There is probably more to this story…In CA, everybody passes the smog test one way or another…This may be a money issue more than a mechanics will or skill…


#11

yeah, I can see how that might be


#12

if you go to a shop and tell them you want a couple of sensors changed, I can t see them saying no. they might tell you that they offer no guarantee of results, but if you have a specific request to change a part, why would they turn down easy money?

the fuse thing seems a reasonable thing to check first. I always check the simplest or cheapest possible cause first as a rule. even if it is not the cause you lose little and possibly gain much


#13

As a matter of fact, plenty of people fail smog here in California

There are plenty of smog techs who don’t want to risk their license, and the shop’s reputation, by breaking the rules

As far as I know, the “authorities” send spies to smog shops to see if they’re on the level, taking shortcuts, taking bribes, etc.


#14

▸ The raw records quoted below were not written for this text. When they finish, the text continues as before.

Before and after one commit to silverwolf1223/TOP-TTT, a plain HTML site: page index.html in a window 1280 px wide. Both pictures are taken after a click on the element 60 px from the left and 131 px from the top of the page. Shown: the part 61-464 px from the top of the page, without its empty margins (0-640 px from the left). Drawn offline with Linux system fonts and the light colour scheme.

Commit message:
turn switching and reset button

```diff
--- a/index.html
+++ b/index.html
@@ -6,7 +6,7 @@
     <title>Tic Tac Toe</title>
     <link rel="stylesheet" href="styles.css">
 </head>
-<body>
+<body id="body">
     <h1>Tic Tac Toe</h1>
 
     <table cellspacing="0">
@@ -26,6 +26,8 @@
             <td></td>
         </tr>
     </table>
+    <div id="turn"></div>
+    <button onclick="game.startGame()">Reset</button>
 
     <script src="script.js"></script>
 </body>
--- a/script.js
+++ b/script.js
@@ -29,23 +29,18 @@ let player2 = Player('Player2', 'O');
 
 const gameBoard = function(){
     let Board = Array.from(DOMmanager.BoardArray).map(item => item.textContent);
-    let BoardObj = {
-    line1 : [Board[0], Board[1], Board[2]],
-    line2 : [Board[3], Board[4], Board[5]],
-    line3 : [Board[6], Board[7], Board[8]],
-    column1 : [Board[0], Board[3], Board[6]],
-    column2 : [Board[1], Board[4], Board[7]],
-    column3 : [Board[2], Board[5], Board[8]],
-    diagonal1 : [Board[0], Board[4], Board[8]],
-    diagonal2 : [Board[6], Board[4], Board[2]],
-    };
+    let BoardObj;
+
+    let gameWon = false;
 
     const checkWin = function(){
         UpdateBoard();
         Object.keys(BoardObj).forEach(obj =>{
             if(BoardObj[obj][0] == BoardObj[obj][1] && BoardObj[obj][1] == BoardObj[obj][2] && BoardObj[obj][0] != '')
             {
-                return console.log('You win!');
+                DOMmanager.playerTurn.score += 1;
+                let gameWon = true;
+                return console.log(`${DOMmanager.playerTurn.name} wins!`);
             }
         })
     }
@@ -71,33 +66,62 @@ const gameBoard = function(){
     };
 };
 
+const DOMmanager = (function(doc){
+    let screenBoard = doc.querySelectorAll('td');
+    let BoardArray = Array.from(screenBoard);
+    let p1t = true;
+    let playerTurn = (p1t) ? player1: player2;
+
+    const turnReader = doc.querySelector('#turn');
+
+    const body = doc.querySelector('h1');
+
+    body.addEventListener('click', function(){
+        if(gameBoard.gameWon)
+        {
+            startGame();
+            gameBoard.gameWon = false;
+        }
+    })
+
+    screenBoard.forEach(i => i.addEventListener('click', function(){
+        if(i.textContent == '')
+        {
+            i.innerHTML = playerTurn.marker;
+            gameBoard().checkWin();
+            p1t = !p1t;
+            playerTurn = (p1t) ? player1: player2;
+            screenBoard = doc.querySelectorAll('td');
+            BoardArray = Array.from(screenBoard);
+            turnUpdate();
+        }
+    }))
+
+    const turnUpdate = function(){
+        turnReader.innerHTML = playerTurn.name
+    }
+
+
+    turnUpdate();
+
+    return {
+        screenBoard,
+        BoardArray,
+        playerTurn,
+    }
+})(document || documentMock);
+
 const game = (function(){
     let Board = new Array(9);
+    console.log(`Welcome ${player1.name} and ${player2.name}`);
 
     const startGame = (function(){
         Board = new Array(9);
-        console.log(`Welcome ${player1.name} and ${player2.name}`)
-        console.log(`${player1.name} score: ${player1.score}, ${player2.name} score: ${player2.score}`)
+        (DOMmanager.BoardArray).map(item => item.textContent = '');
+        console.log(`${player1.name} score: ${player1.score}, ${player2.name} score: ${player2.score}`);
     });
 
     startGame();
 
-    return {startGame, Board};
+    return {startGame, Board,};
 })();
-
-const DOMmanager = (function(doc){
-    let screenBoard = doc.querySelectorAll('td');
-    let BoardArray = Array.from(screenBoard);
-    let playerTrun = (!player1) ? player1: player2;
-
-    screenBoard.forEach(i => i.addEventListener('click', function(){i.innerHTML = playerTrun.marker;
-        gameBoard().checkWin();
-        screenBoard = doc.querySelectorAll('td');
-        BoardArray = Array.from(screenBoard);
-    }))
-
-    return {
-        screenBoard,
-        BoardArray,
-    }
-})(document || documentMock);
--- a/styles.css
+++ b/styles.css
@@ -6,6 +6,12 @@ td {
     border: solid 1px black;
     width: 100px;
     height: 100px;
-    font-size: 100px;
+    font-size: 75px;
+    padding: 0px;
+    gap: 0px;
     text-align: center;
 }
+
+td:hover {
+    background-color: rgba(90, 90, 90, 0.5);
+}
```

Anyone with a laptop and $30-$40 for a USB adapter cable and a diagnostic program can plug into the OBD-II port and monitor their cars engine performance and emissions related problems, codes, settings…If the ECM is “unready to test” then the reason for this can be quickly determined and the problem corrected…They have been doing this in California for 35 years or more…It was once considered rocket science but not any more…


#15

Running monitors is not always a simple task, certian drive patterns have to be followed for the monitors to run some of which are very difficult to duplicate.

Any shop that simply replaces parts is looking for trouble. If the parts you install dont fix the problem you become the bad guy even though you only did what the customer asked. I have seen many shops deal with this nightmare.

Its true there are shops that will cheat the smog checks, many get caught and the fines and the penalities are not worth it. My smog license provides me an advantage over many techs out there. I much rather fix cars than pay fines to the state.